» Exercise brief
Answer with a number only: how many lines of the data contain "cells"?

**** Input data ****

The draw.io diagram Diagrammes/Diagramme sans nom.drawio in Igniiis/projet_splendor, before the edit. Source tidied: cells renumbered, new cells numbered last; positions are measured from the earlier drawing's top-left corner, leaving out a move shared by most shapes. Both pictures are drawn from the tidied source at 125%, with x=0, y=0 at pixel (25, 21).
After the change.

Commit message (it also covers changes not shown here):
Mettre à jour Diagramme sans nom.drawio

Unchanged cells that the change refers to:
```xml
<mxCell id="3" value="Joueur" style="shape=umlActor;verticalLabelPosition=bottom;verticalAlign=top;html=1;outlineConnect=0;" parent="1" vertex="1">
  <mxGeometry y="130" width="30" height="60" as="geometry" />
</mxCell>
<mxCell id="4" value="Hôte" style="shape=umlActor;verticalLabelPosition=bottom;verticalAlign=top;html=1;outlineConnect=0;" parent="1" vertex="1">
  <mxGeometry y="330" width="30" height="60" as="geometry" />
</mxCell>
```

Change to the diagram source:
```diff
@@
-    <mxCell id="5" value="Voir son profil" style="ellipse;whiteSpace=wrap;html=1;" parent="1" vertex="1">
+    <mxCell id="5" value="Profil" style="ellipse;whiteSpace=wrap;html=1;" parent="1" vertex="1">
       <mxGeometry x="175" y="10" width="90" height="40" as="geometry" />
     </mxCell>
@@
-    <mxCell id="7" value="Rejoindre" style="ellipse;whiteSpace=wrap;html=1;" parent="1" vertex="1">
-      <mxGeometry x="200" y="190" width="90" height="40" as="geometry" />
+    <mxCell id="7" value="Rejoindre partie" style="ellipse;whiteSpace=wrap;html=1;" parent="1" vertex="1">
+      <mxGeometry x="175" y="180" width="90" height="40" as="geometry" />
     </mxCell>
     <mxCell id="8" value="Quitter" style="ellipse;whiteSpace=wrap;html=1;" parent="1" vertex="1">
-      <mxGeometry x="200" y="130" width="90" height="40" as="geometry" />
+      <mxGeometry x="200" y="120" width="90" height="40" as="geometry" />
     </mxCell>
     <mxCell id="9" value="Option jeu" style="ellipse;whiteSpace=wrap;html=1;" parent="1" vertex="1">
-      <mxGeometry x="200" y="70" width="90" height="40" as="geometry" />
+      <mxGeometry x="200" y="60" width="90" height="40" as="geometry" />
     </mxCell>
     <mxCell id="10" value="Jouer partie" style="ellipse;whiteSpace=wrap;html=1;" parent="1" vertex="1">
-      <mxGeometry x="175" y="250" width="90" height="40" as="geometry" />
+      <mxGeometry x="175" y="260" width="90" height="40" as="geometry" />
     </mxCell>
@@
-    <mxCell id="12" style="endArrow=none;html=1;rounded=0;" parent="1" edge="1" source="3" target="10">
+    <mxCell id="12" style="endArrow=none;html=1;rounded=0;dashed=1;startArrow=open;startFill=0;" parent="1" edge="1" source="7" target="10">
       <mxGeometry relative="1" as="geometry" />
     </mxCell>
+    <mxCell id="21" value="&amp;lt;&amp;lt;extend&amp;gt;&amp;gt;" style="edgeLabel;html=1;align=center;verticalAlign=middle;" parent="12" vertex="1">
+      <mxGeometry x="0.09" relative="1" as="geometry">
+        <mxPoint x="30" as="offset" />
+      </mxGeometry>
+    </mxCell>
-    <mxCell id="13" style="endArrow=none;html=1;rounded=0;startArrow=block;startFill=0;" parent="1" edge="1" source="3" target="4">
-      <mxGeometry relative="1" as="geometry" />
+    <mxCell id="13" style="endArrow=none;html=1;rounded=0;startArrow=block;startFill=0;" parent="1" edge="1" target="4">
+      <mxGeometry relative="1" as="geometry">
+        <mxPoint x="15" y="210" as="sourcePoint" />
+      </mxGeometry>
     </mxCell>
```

****
**** Input data ****

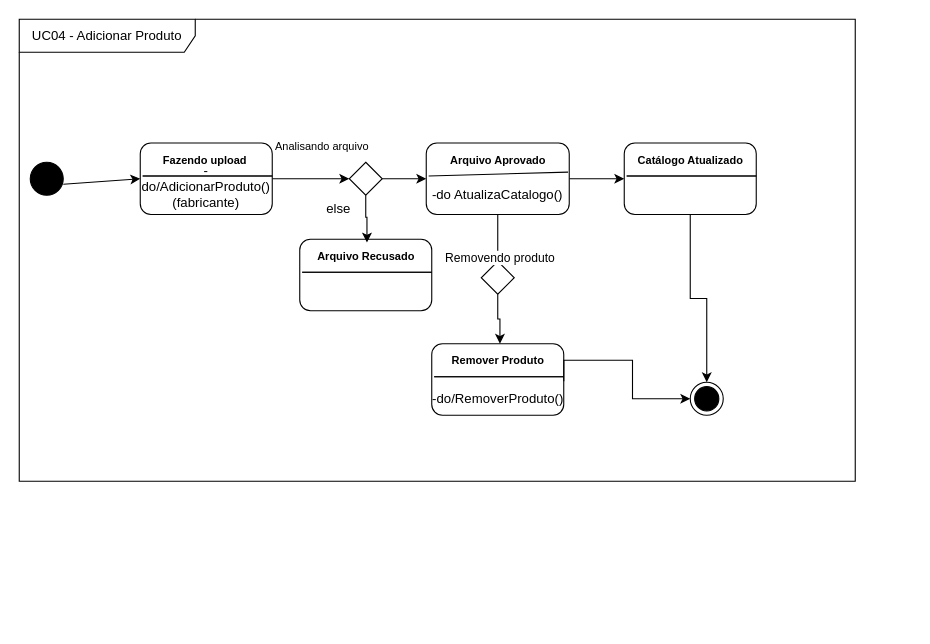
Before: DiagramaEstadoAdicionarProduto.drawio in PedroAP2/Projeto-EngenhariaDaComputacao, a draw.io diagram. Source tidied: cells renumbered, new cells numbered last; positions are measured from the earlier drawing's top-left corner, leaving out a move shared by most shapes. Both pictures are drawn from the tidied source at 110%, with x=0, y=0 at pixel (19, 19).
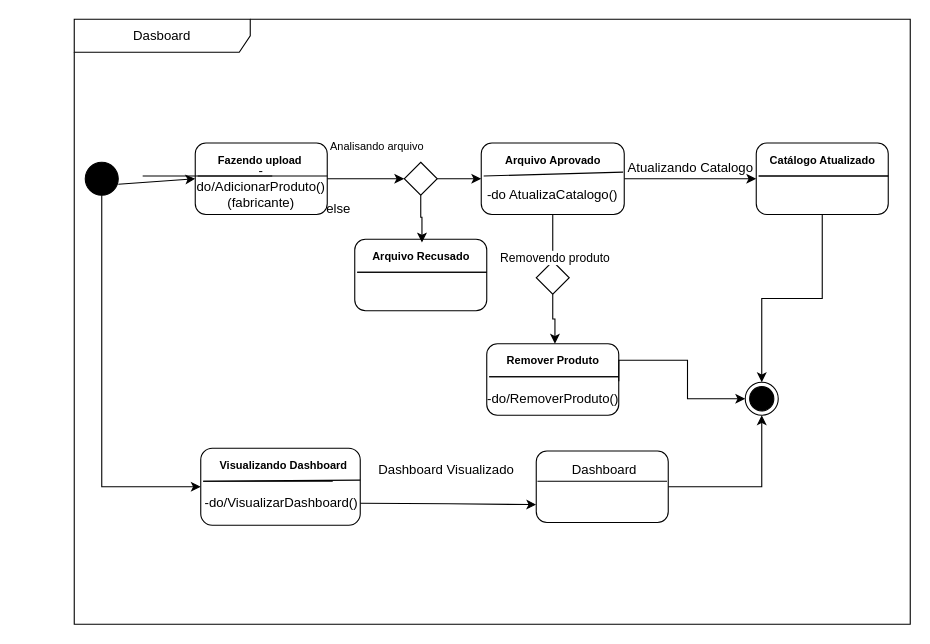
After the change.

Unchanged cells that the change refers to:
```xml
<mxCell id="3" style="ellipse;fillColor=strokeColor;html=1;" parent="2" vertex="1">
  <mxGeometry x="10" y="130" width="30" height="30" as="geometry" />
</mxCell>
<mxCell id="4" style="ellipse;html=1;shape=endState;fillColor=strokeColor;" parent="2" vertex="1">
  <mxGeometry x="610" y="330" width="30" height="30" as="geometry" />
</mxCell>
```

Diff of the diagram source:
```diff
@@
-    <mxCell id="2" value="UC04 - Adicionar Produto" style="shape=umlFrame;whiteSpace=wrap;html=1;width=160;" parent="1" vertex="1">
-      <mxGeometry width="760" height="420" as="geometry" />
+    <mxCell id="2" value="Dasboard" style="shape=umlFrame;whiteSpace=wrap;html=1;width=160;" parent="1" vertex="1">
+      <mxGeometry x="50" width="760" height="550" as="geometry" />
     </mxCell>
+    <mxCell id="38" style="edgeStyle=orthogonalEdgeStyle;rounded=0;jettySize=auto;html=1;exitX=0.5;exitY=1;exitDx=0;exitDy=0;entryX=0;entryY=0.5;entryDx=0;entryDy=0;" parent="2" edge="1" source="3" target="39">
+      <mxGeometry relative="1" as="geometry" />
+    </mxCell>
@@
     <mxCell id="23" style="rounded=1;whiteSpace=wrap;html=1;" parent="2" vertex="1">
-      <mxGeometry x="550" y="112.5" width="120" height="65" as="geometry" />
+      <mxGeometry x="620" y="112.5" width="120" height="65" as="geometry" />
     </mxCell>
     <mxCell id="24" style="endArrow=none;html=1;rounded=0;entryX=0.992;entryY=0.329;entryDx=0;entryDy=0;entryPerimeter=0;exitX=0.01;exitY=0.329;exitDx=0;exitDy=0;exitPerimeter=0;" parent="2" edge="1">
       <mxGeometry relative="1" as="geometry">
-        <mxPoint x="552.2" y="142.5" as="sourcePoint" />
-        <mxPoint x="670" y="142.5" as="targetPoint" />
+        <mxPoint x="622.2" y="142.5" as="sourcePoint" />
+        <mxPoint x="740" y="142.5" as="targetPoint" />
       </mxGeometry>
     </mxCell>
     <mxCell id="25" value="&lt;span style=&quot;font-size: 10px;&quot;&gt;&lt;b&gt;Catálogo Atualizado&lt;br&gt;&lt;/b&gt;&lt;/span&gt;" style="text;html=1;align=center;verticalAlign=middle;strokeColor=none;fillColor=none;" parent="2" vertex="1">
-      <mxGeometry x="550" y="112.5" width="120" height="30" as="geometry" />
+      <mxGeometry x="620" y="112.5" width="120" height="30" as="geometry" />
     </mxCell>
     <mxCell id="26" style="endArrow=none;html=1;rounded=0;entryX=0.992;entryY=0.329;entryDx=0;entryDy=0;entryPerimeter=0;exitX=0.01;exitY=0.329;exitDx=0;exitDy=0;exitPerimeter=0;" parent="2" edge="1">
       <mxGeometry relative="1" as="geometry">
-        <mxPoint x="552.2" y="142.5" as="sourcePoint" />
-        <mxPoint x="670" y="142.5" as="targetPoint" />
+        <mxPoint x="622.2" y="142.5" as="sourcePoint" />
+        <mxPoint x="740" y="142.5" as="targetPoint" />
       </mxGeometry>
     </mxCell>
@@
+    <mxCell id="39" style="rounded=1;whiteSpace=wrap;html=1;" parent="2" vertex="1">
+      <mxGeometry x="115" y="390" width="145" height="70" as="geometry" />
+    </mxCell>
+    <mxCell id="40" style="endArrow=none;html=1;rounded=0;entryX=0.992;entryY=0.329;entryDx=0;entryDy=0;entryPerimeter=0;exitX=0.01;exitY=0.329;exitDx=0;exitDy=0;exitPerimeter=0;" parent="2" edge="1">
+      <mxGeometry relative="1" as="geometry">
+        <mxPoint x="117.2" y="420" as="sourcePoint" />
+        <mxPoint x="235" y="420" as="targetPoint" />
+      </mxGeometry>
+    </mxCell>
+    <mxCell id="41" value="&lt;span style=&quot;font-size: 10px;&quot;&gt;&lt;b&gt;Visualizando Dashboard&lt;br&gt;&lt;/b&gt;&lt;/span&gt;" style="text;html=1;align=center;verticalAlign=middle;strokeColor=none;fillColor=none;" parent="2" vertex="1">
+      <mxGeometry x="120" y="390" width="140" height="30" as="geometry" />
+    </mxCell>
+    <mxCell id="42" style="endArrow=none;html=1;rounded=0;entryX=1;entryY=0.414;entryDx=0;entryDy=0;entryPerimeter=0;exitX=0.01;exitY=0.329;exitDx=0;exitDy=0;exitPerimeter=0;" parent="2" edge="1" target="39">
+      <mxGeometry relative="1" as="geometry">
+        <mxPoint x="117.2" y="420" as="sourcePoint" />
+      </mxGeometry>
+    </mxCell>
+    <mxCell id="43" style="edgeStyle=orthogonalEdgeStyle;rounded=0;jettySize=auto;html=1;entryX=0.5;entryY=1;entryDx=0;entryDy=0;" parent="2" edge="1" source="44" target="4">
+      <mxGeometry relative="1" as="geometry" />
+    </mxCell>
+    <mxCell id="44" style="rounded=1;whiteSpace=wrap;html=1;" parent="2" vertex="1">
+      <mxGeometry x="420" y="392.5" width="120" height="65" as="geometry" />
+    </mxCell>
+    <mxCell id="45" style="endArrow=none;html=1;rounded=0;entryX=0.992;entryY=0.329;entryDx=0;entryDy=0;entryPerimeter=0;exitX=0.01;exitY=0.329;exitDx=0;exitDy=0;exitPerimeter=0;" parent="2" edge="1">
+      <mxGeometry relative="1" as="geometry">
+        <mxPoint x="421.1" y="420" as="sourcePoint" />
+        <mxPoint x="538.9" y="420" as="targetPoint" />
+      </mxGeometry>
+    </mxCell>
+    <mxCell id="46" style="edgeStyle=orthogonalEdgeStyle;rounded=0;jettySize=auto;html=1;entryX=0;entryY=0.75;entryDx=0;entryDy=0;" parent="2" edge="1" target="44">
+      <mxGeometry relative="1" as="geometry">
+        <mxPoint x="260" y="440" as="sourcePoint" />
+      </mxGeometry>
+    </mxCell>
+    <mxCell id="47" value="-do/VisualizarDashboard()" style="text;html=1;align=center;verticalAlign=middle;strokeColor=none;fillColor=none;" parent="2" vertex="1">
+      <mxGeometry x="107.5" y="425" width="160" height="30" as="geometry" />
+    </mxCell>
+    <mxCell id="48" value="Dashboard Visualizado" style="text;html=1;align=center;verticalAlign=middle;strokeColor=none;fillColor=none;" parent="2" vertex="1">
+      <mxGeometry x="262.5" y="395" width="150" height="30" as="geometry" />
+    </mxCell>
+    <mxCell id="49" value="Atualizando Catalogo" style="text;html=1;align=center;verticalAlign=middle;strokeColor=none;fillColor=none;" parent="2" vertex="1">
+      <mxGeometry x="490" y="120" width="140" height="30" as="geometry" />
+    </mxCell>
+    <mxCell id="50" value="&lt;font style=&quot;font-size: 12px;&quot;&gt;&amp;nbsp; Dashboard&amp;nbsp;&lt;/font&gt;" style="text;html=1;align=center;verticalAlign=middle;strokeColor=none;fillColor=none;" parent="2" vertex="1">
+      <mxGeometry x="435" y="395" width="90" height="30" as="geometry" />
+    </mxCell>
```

****

» Completed task
4